• **ACTIVITY**
The lines below that include "docs" are to be found and copied.

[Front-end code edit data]
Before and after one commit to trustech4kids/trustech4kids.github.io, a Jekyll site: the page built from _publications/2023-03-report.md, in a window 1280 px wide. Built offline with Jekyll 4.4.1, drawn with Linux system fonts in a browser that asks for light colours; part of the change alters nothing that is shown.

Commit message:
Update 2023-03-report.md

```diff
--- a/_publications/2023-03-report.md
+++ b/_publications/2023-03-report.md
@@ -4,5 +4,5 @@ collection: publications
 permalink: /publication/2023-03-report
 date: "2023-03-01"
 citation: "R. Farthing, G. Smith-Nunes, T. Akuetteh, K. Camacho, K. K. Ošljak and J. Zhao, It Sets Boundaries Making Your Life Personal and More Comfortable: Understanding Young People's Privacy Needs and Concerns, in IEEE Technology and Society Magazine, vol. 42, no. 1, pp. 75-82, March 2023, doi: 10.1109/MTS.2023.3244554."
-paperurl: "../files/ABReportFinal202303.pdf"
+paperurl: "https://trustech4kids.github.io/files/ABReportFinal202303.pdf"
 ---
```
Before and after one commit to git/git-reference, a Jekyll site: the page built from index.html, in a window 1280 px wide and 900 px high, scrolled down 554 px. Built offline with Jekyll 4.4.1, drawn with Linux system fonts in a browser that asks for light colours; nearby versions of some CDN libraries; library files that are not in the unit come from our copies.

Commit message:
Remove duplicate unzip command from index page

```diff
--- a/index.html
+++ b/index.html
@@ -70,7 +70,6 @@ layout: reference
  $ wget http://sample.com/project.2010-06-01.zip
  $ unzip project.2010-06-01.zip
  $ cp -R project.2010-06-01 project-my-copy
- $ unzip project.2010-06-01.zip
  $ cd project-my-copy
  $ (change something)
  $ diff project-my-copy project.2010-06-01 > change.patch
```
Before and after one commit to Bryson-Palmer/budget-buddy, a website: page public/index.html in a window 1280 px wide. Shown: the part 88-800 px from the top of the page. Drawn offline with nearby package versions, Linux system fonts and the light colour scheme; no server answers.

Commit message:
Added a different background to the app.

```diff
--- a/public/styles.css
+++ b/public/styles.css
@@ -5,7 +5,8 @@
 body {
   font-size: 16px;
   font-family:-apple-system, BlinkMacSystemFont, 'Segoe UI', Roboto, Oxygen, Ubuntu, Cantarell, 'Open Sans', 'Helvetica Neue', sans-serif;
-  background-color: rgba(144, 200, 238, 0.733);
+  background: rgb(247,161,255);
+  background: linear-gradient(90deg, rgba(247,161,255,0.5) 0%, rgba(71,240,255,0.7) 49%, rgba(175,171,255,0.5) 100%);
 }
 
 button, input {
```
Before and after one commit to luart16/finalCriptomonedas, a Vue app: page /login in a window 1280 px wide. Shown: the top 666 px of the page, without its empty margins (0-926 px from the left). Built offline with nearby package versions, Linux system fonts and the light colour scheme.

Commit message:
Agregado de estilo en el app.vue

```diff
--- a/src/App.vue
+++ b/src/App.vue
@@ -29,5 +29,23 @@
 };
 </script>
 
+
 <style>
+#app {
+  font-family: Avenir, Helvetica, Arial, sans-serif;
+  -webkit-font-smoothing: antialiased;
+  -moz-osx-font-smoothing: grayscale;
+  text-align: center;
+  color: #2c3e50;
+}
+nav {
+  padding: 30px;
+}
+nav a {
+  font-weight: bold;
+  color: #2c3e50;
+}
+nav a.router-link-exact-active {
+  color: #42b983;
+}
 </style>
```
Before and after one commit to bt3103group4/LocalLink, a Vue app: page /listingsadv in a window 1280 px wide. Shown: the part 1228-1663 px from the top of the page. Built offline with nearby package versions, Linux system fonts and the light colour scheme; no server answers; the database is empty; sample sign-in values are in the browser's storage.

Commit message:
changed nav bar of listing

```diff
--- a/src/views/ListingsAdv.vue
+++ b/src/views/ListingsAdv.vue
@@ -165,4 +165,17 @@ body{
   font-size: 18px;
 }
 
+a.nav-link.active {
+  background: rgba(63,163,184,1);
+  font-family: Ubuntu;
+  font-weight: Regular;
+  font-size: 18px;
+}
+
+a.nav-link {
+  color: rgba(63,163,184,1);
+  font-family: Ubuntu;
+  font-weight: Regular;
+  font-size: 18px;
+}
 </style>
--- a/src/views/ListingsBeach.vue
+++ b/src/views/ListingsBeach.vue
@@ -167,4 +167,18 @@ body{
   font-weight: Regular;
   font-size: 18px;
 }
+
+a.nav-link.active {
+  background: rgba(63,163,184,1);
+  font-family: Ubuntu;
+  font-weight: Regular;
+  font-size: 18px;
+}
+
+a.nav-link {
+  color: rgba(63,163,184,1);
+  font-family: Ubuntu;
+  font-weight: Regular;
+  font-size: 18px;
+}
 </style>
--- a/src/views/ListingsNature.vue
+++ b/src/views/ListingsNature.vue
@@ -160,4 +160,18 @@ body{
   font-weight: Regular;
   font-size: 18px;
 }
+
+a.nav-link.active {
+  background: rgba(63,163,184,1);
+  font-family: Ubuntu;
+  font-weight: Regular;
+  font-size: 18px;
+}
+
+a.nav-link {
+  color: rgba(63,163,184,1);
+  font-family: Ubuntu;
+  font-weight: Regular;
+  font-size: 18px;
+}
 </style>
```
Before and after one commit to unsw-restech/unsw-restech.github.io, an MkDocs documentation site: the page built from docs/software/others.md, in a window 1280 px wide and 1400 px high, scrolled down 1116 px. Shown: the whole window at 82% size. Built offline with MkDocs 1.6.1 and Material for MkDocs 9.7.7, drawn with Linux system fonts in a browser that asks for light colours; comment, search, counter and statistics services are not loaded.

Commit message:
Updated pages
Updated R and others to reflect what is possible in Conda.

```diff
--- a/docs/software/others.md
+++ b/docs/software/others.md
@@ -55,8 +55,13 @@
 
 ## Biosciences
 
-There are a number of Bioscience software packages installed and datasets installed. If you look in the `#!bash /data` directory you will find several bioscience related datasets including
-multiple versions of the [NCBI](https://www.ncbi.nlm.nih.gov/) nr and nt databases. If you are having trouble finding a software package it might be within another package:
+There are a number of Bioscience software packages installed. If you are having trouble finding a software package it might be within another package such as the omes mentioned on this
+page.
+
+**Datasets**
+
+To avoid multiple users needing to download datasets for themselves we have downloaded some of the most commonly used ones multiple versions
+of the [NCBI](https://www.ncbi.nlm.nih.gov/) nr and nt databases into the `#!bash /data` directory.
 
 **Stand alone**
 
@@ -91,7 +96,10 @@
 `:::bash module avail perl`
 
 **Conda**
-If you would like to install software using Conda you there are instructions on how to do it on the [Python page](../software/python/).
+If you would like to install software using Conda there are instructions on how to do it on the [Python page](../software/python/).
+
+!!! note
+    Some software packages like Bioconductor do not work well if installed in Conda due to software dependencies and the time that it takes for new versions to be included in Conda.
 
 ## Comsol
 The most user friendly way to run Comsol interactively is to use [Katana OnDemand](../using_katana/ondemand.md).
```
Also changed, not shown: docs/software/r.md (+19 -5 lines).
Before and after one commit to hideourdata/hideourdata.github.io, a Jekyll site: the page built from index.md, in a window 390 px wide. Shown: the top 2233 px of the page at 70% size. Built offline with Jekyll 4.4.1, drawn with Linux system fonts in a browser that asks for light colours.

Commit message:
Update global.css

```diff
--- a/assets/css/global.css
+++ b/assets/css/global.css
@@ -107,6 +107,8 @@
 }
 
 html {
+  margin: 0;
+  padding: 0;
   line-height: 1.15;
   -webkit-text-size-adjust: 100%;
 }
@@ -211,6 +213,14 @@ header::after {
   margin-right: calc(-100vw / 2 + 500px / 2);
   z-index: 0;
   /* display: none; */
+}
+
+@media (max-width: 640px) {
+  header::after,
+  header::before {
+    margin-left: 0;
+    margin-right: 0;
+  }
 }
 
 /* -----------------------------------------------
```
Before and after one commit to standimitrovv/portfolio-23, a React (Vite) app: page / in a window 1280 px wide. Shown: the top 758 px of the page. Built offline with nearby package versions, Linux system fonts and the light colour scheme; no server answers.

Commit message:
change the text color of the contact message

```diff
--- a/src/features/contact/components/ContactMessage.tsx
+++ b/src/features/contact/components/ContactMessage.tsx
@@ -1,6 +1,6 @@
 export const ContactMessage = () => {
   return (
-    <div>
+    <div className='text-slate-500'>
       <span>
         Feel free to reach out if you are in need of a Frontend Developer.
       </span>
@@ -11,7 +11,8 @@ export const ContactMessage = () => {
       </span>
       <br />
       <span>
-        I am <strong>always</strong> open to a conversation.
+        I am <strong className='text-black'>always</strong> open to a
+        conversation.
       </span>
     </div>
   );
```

• **YOUR SOLUTION**
Before and after one commit to unsw-restech/unsw-restech.github.io, an MkDocs documentation site: the page built from docs/software/others.md, in a window 1280 px wide and 1400 px high, scrolled down 1116 px. Shown: the whole window at 82% size. Built offline with MkDocs 1.6.1 and Material for MkDocs 9.7.7, drawn with Linux system fonts in a browser that asks for light colours; comment, search, counter and statistics services are not loaded.
--- a/docs/software/others.md
+++ b/docs/software/others.md
Also changed, not shown: docs/software/r.md (+19 -5 lines).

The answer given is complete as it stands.